**WHAT NEEDS TO BE DONE**. Using the listing below, report all lines holding the word "radius".

EXTRACTED INFORMATION below:

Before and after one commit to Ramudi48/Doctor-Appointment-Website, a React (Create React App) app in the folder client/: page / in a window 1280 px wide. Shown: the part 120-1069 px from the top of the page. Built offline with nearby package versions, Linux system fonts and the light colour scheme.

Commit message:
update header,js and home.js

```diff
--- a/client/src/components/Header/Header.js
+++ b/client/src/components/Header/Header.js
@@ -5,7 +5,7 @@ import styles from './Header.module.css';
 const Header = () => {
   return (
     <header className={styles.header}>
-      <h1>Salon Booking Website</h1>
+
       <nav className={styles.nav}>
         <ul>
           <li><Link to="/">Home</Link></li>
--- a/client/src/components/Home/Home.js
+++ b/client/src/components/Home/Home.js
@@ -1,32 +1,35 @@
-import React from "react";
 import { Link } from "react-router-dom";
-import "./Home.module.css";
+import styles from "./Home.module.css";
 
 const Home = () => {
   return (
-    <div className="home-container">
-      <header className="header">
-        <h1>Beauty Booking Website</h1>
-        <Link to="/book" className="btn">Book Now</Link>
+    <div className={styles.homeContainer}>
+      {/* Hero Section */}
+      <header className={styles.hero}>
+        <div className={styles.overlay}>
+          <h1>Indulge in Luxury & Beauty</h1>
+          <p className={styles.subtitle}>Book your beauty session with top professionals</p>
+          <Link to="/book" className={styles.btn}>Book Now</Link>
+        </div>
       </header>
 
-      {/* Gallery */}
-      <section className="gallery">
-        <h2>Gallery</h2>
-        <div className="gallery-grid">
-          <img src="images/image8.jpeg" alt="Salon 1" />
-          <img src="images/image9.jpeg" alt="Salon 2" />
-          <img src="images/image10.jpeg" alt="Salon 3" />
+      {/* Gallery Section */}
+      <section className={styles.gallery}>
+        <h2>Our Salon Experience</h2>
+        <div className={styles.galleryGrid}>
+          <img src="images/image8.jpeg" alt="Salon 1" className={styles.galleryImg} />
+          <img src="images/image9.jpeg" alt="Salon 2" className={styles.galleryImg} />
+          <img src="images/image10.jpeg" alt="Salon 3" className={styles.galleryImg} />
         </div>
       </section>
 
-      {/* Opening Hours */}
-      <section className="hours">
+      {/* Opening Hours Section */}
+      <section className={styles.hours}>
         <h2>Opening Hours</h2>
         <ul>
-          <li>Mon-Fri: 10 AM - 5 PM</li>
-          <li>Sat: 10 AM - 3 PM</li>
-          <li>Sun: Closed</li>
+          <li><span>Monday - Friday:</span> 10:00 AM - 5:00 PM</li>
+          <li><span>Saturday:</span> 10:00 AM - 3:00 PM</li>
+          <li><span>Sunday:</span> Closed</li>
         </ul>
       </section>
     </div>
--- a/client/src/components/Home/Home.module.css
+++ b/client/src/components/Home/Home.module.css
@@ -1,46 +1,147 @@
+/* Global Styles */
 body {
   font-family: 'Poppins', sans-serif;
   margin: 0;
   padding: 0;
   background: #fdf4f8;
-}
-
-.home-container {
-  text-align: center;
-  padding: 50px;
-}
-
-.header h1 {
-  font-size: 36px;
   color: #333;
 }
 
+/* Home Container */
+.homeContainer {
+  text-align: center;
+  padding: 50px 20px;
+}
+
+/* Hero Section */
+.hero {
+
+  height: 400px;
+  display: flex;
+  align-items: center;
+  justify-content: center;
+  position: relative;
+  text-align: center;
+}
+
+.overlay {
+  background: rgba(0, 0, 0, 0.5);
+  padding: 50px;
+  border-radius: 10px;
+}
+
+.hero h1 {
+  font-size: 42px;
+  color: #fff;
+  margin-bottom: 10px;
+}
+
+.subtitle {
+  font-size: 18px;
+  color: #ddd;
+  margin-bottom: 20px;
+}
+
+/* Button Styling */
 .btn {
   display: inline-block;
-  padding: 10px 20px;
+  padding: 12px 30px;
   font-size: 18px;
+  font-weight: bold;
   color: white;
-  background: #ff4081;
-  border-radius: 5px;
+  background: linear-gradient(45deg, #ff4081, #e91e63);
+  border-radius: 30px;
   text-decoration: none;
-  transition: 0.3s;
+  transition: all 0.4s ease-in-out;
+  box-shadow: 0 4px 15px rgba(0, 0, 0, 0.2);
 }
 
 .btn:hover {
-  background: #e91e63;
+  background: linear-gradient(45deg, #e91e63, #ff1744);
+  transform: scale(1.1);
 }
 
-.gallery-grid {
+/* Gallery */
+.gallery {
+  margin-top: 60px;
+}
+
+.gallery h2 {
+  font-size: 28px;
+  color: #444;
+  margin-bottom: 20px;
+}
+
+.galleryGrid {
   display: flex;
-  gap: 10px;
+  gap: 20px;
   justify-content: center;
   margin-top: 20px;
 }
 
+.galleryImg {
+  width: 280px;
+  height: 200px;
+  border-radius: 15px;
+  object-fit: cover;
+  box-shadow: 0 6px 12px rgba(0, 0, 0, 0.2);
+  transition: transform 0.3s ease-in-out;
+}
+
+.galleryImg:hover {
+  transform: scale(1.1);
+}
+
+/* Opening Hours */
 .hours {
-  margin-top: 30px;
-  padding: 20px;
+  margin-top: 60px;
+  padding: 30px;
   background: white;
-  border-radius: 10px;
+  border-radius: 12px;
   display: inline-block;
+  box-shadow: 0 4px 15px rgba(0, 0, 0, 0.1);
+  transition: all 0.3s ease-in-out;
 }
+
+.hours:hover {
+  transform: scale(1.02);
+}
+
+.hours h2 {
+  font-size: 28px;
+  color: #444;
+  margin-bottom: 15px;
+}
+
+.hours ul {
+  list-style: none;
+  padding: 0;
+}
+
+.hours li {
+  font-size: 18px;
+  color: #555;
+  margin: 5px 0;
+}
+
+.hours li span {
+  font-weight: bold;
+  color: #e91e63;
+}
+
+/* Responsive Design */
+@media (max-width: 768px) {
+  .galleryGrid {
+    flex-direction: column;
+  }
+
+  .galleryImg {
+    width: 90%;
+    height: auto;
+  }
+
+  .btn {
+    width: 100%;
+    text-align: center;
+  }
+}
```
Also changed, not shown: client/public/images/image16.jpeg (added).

End of EXTRACTED INFORMATION.

**EXPECTED OUTPUT**.
+  border-radius: 10px;
-  border-radius: 5px;
+  border-radius: 30px;
+  border-radius: 15px;
-  border-radius: 10px;
+  border-radius: 12px;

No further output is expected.